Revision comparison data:
┌──
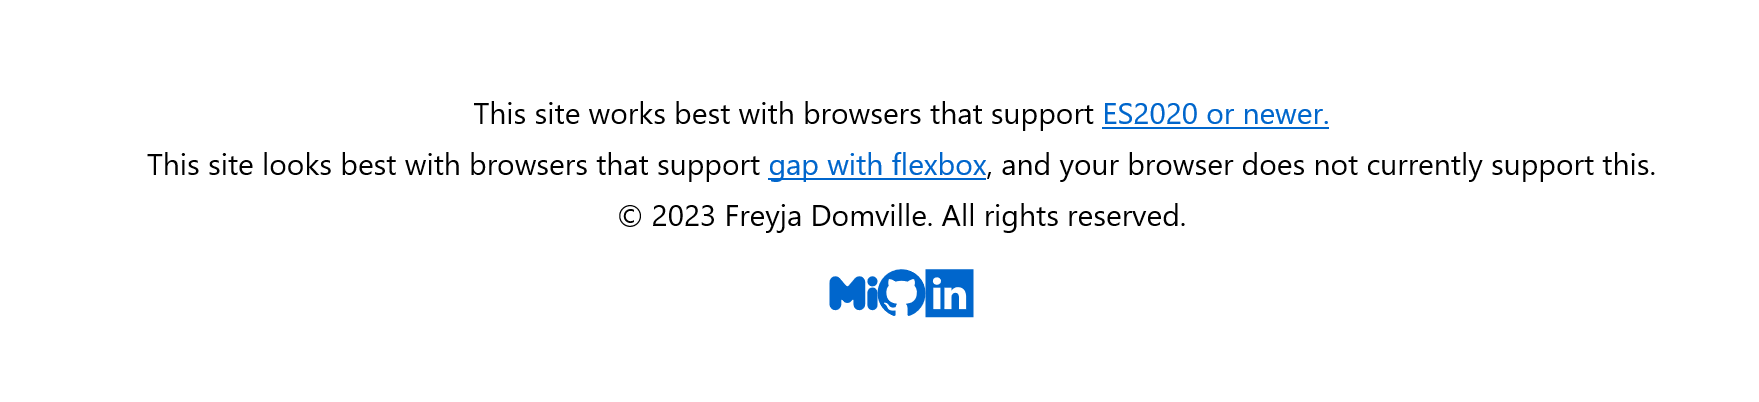
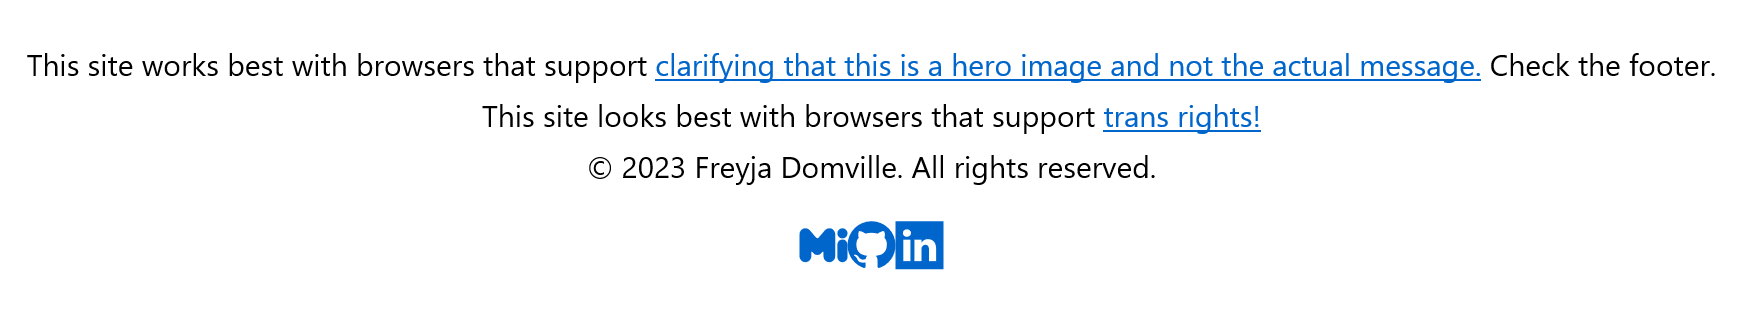
Update to make it even clearer that it is a hero image

Changed region(s): [[0.0, 0.1742, 0.9841, 0.4645], [0.3383, 0.4935, 0.6765, 0.5806], [0.4305, 0.6677, 0.5535, 0.871]]

diff --git a/src/content/blog/unsupported-modals.md b/src/content/blog/unsupported-modals.md
@@ -6,7 +6,7 @@ heroImage: '/browser-message.png'
 heroAlt: 'A screenshot detailling the footer of my website, in light mode, showing the unsupported browser messages in Microsoft Edge IE Mode'
 ---
 
-> Note: The image you can see on this page and on the blog post list is not the actual message/warning - it'll appear in the footer if things are actually unsupported!
+> Note: The image you can see on this page and on the blog post list is not the actual message/warning - it'll appear in the footer if things are actually unsupported! If you want to, though, you could always donate to your local [trans charity](https://mermaidsuk.org.uk/).
 
 Old browsers. Don't we love them? (sarcasm)
 
@@ -30,7 +30,7 @@ That means that, assuming you're careful, I'd like to argue that feature detecti
     * The only snag here might be Windows 10 or below, which doesn't support TLS 1.3 on IE web views out of the box, but it can be enabled via `regedit` in most cases.
     * I'm reccommending it because simplifies the cases for IE < 11, and means you don't have to write ES3 in your browser detection code.
     * If you can't get away with this, consider reverse engineering the implementation I wrote in 2020 for [Historic England](https://historicengland.org.uk/) which also uses this approach.
-2) Try to find the newest feature you can for the standard you want to support 
+2) Try to find the newest feature you can for the standard you want to support
      * In my case, I used ES 2020 for this blog site, as it's the [default for Vite](https://vitejs.dev/config/build-options.html#build-target), so ended up with nullish coalescing as the detection point, as per the bottom of this [caniuse page](https://caniuse.com/?feats=mdn-javascript_operators_optional_chaining,mdn-javascript_operators_nullish_coalescing,mdn-javascript_builtins_globalthis,es6-module-dynamic-import,bigint,mdn-javascript_builtins_promise_allsettled,mdn-javascript_builtins_string_matchall,mdn-javascript_statements_export_namespace,mdn-javascript_operators_import_meta).
 3) Find detection tools for any CSS features that break your site
     * In my case I had to check in a slightly more roundabout way that tested if `display: flex; gap: 20px;` was supported, because it breaks spacing in some browsers when viewing stuff in more limited viewports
└──
Brief —
Apart from the pictures, every line above must be repeated exactly.

Task output —
Update to make it even clearer that it is a hero image

Changed region(s): [[0.0, 0.1742, 0.9841, 0.4645], [0.3383, 0.4935, 0.6765, 0.5806], [0.4305, 0.6677, 0.5535, 0.871]]

diff --git a/src/content/blog/unsupported-modals.md b/src/content/blog/unsupported-modals.md
@@ -6,7 +6,7 @@ heroImage: '/browser-message.png'
 heroAlt: 'A screenshot detailling the footer of my website, in light mode, showing the unsupported browser messages in Microsoft Edge IE Mode'
 ---
 
-> Note: The image you can see on this page and on the blog post list is not the actual message/warning - it'll appear in the footer if things are actually unsupported!
+> Note: The image you can see on this page and on the blog post list is not the actual message/warning - it'll appear in the footer if things are actually unsupported! If you want to, though, you could always donate to your local [trans charity](https://mermaidsuk.org.uk/).
 
 Old browsers. Don't we love them? (sarcasm)
 
@@ -30,7 +30,7 @@ That means that, assuming you're careful, I'd like to argue that feature detecti
     * The only snag here might be Windows 10 or below, which doesn't support TLS 1.3 on IE web views out of the box, but it can be enabled via `regedit` in most cases.
     * I'm reccommending it because simplifies the cases for IE < 11, and means you don't have to write ES3 in your browser detection code.
     * If you can't get away with this, consider reverse engineering the implementation I wrote in 2020 for [Historic England](https://historicengland.org.uk/) which also uses this approach.
-2) Try to find the newest feature you can for the standard you want to support 
+2) Try to find the newest feature you can for the standard you want to support
      * In my case, I used ES 2020 for this blog site, as it's the [default for Vite](https://vitejs.dev/config/build-options.html#build-target), so ended up with nullish coalescing as the detection point, as per the bottom of this [caniuse page](https://caniuse.com/?feats=mdn-javascript_operators_optional_chaining,mdn-javascript_operators_nullish_coalescing,mdn-javascript_builtins_globalthis,es6-module-dynamic-import,bigint,mdn-javascript_builtins_promise_allsettled,mdn-javascript_builtins_string_matchall,mdn-javascript_statements_export_namespace,mdn-javascript_operators_import_meta).
 3) Find detection tools for any CSS features that break your site
     * In my case I had to check in a slightly more roundabout way that tested if `display: flex; gap: 20px;` was supported, because it breaks spacing in some browsers when viewing stuff in more limited viewports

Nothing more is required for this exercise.